“Hold me close / Let Your love surround me / Bring me near / Draw me to Your side.” – Hillsongs, Power of Your Love
Today began just like any other regular day. I woke up, showered, had my coffee, prepped the lunch bags, woke up my daughter and got her ready for school. This morning I gave her a kiss. I always make sure to give her a kiss. I also make sure to tell her that I love her. I know that she knows I do because when I say to her “I have something to tell you” she responds with “I know, you love me.” It’s a little game that we play, and I’m comforted by it.
It’s Daddy weekend this weekend. Fortunately, I was able to see my daughter after school long enough to give her a big hug. And this time I held onto her a bit longer than I normally would. I didn’t want to let her go and tonight I miss her heaps more than usual.
And that’s because today wasn’t any regular day after all. I’m located about 600 kilometers away from the devastating massacre of the innocent children in Newtown, Connecticut, and I’m having a hard time coping with what happened. I don’t know these people, never met them in my life, and I’m never going to understand what they are going through. But I can’t tell you how many times I’ve cried today just thinking about those poor families who have lost their children, wifes, husbands and parents. And I’ll never understand what drives a person to do such thing. I don’t know. I’ll never know.

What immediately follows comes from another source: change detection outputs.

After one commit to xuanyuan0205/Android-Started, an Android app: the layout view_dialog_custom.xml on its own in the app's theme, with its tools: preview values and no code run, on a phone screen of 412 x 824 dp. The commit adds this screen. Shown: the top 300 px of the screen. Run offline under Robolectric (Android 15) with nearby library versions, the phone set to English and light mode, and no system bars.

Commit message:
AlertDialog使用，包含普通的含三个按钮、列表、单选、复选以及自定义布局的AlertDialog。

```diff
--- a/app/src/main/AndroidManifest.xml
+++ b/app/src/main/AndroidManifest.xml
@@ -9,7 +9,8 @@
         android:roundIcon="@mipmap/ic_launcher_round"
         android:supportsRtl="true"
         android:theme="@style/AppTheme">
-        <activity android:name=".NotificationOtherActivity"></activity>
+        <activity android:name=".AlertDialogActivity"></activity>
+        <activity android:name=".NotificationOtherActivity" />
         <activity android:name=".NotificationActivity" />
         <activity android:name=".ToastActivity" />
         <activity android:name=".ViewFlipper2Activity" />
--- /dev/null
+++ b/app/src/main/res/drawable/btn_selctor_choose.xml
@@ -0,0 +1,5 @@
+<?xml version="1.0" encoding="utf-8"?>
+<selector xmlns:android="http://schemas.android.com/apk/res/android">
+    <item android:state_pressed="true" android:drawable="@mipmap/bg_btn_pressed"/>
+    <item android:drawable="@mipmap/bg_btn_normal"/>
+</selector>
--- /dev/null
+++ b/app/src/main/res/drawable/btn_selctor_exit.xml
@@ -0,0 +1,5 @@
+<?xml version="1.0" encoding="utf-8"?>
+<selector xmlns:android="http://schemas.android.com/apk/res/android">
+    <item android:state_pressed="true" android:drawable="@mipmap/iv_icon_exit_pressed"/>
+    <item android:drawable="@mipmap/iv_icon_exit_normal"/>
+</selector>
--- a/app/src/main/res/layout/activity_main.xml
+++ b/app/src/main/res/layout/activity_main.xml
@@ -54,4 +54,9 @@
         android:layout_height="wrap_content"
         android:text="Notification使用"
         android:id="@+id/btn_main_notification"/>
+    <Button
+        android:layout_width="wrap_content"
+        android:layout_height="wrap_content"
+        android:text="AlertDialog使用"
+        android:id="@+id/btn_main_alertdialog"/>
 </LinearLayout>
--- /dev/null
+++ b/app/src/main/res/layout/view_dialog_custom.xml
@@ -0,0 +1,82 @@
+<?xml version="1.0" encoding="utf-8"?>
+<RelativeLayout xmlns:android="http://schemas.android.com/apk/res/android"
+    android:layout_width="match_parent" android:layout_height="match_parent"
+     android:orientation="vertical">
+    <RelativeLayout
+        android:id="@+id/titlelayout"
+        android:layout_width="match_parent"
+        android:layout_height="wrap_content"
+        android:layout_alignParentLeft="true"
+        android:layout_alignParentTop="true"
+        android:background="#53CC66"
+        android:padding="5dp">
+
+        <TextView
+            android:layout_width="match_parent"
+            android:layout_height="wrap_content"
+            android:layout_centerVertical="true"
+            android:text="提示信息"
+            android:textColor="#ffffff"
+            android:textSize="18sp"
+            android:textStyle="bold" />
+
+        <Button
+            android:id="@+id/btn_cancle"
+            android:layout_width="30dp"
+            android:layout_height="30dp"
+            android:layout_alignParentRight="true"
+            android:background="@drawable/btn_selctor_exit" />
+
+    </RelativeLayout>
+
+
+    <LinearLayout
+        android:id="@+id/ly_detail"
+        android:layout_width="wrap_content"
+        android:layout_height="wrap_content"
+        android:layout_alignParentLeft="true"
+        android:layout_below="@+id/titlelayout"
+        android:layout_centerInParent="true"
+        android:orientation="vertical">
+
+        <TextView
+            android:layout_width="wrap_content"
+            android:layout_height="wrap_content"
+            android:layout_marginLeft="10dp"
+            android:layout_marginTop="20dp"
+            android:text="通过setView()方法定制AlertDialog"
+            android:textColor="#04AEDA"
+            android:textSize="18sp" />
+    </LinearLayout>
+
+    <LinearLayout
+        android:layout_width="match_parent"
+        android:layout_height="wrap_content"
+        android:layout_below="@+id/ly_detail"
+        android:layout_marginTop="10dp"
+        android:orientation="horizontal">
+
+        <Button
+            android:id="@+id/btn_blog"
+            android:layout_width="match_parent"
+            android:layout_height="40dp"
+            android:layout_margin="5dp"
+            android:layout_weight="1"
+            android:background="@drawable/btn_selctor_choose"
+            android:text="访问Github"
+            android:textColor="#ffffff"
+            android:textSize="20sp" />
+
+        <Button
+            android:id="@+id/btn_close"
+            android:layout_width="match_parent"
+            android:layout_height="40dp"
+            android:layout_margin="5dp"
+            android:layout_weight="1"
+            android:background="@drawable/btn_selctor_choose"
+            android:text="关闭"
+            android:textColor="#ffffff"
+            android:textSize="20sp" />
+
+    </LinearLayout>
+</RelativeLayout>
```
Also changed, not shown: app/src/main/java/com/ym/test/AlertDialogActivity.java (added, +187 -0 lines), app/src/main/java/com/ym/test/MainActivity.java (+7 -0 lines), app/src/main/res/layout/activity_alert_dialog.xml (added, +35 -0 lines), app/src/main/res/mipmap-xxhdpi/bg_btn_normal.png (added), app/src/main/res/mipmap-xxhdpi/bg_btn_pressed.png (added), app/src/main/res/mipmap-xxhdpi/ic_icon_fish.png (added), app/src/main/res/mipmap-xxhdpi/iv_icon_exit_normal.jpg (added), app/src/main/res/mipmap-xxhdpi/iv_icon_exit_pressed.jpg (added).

But I do know that their lives will never be the same. They will feel an emptiness inside for the rest of their lives. They will question God about what happened, and why their loved one had to die, be taken away from them. They will likely fall into a deep depression, not wanting anyone around, feeling all alone. They will hit rock bottom.
And today when I heard the news, I immediately thought of my daughter, and imagined her in that school and ice-cold fear travelled through my entire body like a lightening bolt. I thought about all the times I kissed her goodbye on a Friday morning on Daddy weekends, and how my heart rips out of my chest every single time because I don’t get to see her again until the following Monday. I thought about how many times I wanted to hold her during those weekends and couldn’t and how I’ve had to settle for phone calls. And then I thought about these poor parents who won’t ever be able to hold their children again, and how they don’t get to have a phone call. They will never hear their voice ever again.
I wish there was something that I could do. I feel helpless. My heart goes out to them, and they are in my prayers. And while they are in their darkest hour, I pray that they never forget that they are not alone. There is someone holding them, loving them and caring for them.
And while I was in my darkest hour, this reminded me that I was never alone. This is what helped me through those long, dark nights: